Prostaglandin E2 used to ripen the cervix: soften and partially dilate to allow ARM

7

What are the risks of prostin?

May cause uterine hyper stimulation with:
- foetal distress
- precipitate labour
- uterine rupture

8

When should prostin be avoided?

- Previous uterine scar
- Ruptured membranes

9

What is required during prostin administration?

CTG monitoring before and after administration

10

What is ARM?

Small hook or forcep used to rupture the forewaters

11

What must be considered when performing ARM?

Bewared cord prolapse if presenting part not well applied

12

What is syntocinon?

Posterior pituitary polypeptide which stimulated uterine muscle contraction

13

Risks of syntocinon?

- Uterine hyper stimulation with foetal distress (need CTG)
Side effects:
- Nausea
- Vomiting
- Water intoxication
- Hyponatremia

14

What are the complications of IOL?

- Cord prolapse (poorly applied presenting part)
- Uterine hyperstimulation (rupture, precipitate delivery) with PE2 or syntocinon
- Foetal distress
- Process may fail

15

What is the role of instrumental delivery?

Facilitate or expedite vaginal delivery
- Foreceps
- Ventouse Vacuum

16

When should instrumental delivery be considered?

1. Delay in 2nd stage of labour:
- maternal exhaustion
- effective epidural
- malposition of presenting part
2. Foetal distress in second stage necessitating expedition of delivery

17

What is appropriate analgesia for an instrumental delivery?

- Epidural
- Spinal
- GA
- Pudendal block with perineal infiltration of local

18

What is required for an instrumental delivery?

- Experience with instrument
- Cervix fully dilated
- Foetal head engage
- Cephalic
- Analgesia
- Lithotomy
- Catheter (bladder empty)
- Resuscitation for baby
- May need episiotomy

19

What is the role of Neville Barnes forceps?

For anterior positions of foetal head

20

What are Keilland's forceps used for?

To rotate the posterior position head to an anterior position; then apply NB forceps for delivery from anterior position

21

What may the ventouse vacuum be used for?

Delivery from anterior position; or to rotate to anterior with subsequent delivery

22

What are the complications of forceps delivery?

Excessive force or incorrect application may cause:
- bruising
- facial nerve palsy
- damage to C spine
- intracerebral bleed

23

What are the complications of Ventouse?

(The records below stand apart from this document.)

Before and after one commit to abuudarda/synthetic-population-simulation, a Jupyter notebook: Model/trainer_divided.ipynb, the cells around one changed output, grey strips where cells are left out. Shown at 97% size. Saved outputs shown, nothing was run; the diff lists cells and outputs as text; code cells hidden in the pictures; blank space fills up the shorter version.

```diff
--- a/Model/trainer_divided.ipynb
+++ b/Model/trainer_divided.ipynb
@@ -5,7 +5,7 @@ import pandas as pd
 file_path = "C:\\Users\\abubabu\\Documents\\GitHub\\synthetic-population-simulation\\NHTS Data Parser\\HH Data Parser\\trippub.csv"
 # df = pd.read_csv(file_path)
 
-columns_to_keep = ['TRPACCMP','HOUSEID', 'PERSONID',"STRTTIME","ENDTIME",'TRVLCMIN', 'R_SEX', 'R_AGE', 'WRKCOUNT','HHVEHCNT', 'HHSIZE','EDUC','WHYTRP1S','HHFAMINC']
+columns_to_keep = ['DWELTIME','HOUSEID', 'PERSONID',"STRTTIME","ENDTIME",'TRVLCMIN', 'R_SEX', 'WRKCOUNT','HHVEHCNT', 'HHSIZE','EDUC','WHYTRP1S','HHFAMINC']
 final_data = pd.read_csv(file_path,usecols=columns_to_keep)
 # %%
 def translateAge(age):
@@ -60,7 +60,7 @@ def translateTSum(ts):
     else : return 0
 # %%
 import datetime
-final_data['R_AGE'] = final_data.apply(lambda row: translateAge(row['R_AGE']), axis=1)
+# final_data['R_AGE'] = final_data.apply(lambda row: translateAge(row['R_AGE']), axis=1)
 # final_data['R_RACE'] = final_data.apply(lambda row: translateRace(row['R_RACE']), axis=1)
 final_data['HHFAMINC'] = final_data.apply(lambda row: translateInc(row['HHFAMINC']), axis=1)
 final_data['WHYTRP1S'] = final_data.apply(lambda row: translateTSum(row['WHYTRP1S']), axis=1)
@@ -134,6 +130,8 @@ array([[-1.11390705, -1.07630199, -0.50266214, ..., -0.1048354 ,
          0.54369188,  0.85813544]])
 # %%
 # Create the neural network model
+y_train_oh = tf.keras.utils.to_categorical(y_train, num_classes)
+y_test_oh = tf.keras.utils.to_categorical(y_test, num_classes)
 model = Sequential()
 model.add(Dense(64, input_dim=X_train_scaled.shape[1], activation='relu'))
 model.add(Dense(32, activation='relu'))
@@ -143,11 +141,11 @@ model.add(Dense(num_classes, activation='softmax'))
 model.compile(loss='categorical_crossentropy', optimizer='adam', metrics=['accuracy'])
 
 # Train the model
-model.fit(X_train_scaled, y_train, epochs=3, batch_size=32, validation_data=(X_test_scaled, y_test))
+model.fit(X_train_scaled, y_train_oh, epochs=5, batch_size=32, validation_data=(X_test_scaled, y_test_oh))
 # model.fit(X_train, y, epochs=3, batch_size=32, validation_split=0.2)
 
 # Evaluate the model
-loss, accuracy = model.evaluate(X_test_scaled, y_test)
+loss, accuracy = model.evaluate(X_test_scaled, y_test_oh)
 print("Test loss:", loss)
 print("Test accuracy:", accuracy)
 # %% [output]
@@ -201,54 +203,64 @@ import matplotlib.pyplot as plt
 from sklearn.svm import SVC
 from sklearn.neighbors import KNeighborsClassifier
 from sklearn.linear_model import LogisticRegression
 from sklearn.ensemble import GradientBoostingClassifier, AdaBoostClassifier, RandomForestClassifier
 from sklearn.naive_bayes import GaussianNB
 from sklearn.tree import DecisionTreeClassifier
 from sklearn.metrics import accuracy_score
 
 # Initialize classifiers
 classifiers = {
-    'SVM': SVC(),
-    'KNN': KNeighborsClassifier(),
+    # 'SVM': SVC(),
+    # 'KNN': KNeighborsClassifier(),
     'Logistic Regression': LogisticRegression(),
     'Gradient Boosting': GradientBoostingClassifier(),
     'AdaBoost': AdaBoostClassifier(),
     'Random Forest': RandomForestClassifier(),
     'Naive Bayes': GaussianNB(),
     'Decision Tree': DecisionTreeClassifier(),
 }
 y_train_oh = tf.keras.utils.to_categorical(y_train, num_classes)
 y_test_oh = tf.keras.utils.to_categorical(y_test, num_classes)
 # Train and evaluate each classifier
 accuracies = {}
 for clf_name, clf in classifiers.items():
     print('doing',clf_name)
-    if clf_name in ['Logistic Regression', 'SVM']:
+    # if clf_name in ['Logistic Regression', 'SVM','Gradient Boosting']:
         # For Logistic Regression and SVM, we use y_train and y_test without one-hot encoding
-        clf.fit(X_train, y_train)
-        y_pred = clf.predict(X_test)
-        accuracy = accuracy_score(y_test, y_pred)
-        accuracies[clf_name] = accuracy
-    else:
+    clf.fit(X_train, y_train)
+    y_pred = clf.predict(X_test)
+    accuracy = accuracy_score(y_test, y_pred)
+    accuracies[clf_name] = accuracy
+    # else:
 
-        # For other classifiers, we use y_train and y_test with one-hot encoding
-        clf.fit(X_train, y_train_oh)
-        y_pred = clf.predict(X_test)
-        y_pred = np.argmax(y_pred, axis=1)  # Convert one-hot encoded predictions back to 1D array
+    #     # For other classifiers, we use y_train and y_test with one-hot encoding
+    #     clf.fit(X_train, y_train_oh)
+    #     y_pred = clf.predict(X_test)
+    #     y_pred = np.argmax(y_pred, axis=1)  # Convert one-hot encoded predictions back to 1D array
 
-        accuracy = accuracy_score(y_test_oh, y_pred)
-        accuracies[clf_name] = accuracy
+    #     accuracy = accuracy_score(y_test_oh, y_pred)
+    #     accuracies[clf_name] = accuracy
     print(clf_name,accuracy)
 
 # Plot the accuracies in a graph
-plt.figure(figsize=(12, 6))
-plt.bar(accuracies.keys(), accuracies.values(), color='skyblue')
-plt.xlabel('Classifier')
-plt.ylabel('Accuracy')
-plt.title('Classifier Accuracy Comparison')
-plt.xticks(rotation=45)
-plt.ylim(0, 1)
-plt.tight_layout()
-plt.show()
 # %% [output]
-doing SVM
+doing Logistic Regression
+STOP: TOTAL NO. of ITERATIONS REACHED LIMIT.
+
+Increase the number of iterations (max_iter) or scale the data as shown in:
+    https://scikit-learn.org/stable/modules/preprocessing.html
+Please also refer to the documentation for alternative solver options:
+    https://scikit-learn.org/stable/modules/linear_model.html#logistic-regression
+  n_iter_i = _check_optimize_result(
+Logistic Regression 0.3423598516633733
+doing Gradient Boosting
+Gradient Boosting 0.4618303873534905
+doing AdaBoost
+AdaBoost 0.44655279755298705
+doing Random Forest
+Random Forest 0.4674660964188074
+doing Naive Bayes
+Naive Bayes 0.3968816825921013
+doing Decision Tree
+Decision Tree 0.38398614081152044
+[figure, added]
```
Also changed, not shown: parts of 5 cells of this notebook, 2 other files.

- Temporary chignon
- Circular bruise
May cause:
- Subaponeurotic bleeding
- Intracerebral bleeding

24

What are the maternal complications of instrumental delivery?

Soft tissue tears and bruising to vagina and perineum